Mary Berry and Co.

Celebrity chiefs these days are an industry unto themselves, not only producing recipe books but all sorts of products bearing their names.  An obscure ingredient that might appear on a cookery show will be emptied off of the supermarket shelves in no time at all.

The earliest known recipe book was written by a chief called Mithaecus in Sicily of the 3rd Century BC.  The Roman Chef Apicius’ recipes used exotic meats like ostrich as well as spices and honey.  The British Isles seemed to remain silent for a long time.  I think this might be explained in the following old children’s rhyme :

Oats, peas, beans, and barley grow,
Oats, peas, beans, and barley grow,
Can you or I or anyone know
How oats, peas, beans, and barley grow?

Medieval Cookery

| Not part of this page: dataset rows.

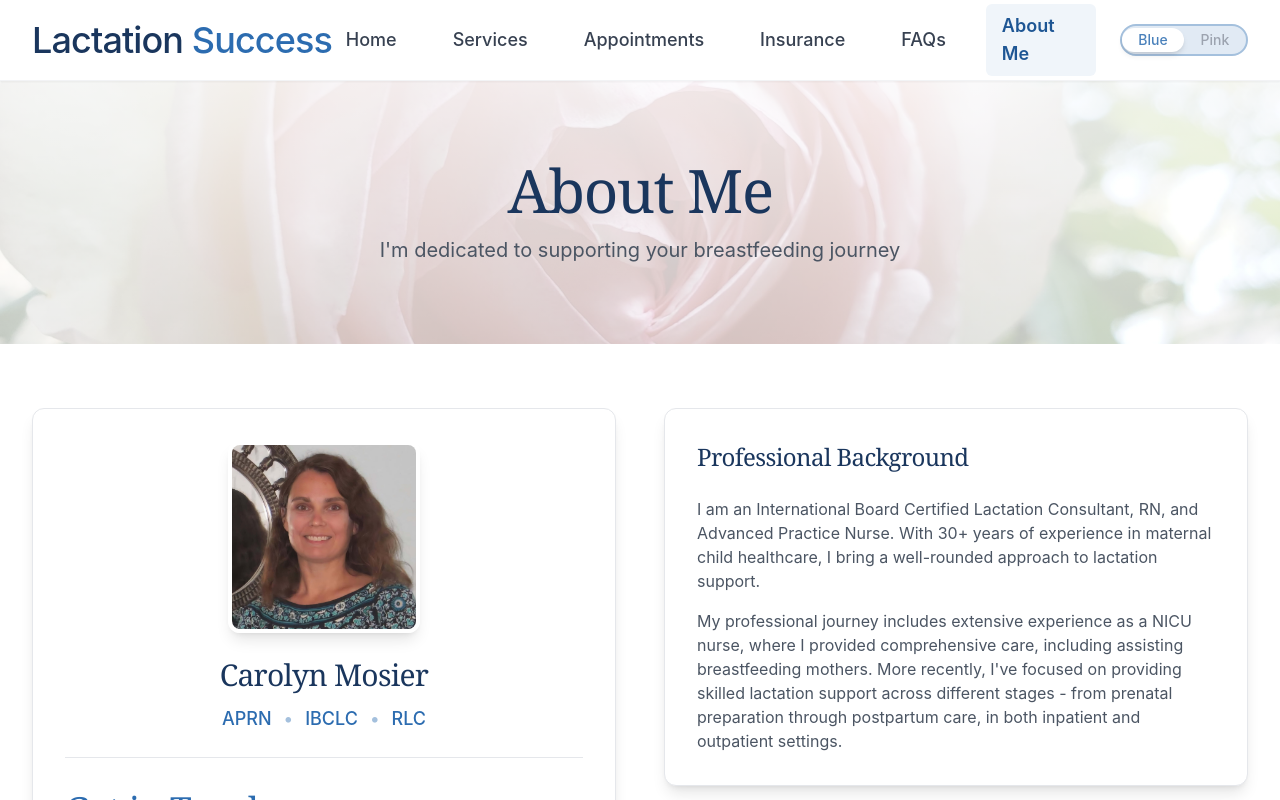
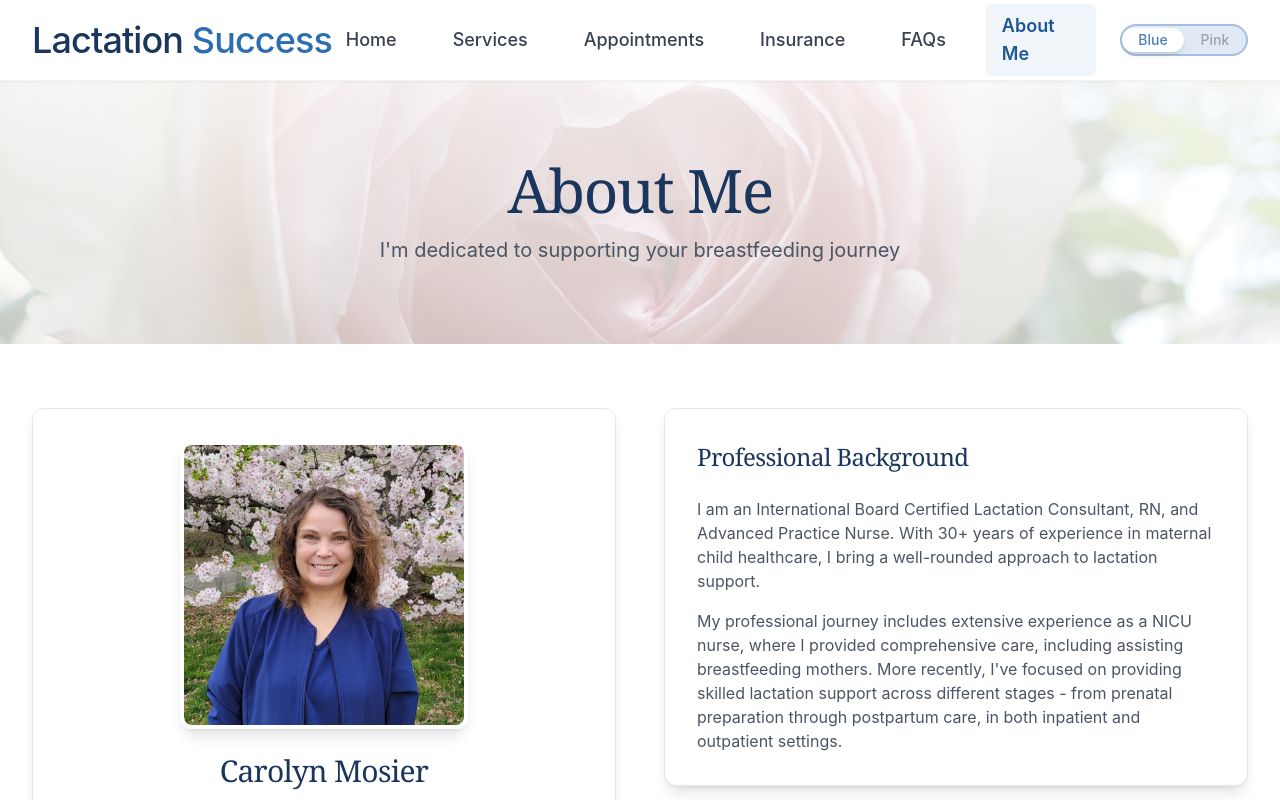
Before and after one commit to JoshuaMosier/lactation-success-site, a SvelteKit app: page /about in a window 1280 px wide. Shown: the top 800 px of the page. Built offline with nearby package versions, Linux system fonts and the light colour scheme.

Commit message:
updated about me photo

```diff
--- a/src/routes/about/+page.svelte
+++ b/src/routes/about/+page.svelte
@@ -28,9 +28,9 @@
         <div class="bg-white rounded-xl shadow-lg p-8 border border-theme-100 hover:shadow-xl transition-shadow duration-300">
           <!-- Profile Section -->
           <div class="text-center mb-8 pb-6 border-b border-theme-100">
-            <div class="w-48 h-48 rounded-xl overflow-hidden border-4 border-white shadow-lg mb-6 mx-auto">
+            <div class="w-72 h-72 rounded-xl overflow-hidden border-4 border-white shadow-lg mb-6 mx-auto">
               <img
-                src="/images/mirror-crop.jpg"
+                src="/images/about-me.jpg"
                 alt="Carolyn Mosier, IBCLC"
                 class="w-full h-full object-cover"
               />
@@ -47,7 +47,7 @@
 
           <h2 class="text-4xl font-serif text-theme-700 mb-8 pb-4 border-b border-theme-100">Get in Touch</h2>
 
-          <dl class="space-y-8">
+          <dl class="space-y-1">
             <div>
               <dt class="sr-only">Phone</dt>
               <dd class="flex items-center p-3 hover:bg-theme-50 rounded-lg transition-colors duration-300">
```
Also changed, not shown: static/images/about-me.jpg (added).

The British diet was very limited until the time of the Romans (even commonplace creatures like rabbits are not native species) and then only gradually did we come to enjoy the spices, herbs and fruit and vegetables of the Mediterranean.  It is no coincidence that early cookery books seem to come from places with reliable harvests and a great range of high-quality fresh produce on hand.   Lyon in France is still the gastronomic centre of the country because chefs have daily access to the freshest and best ingredients.

For people, who are able to choose what they eat, food provides more than a sensory delight.  Today, many of us are dieting and closely tailoring what we eat to promote our long-term well-being.  Surprisingly, this is not a modern concept.  In Europe, Black Pepper was once thought able to cure Insomnia, Constipation, abscesses and toothache. Whilst it has been shown that this and culinary horrors like beef tea are unhelpful, there are many herbs and spices that have a positive effect.  For example, saffron really does lift the mood.

In times of relative peace the aristocracy thrived and sought out all forms of luxury whilst the variety of foodstuffs kept increasing spurring a competitive level of banqueting.

Gradually, all classes of people began to sample more exotic fare and by the end of the Victorian era, British people finally had tasted curry.

Celebrity chefs seem to set us impossible standards but so much better than Chaucer’s crude-talking cook:

And he could roast and boil and broil and fry,

And prepare a stew, and bake a tasty pie.

But a pity it was, it seemed to me,

That on his shin an open sore had he;

For sweet blanc-mange, he made it with the best.

Chaucer’s Cook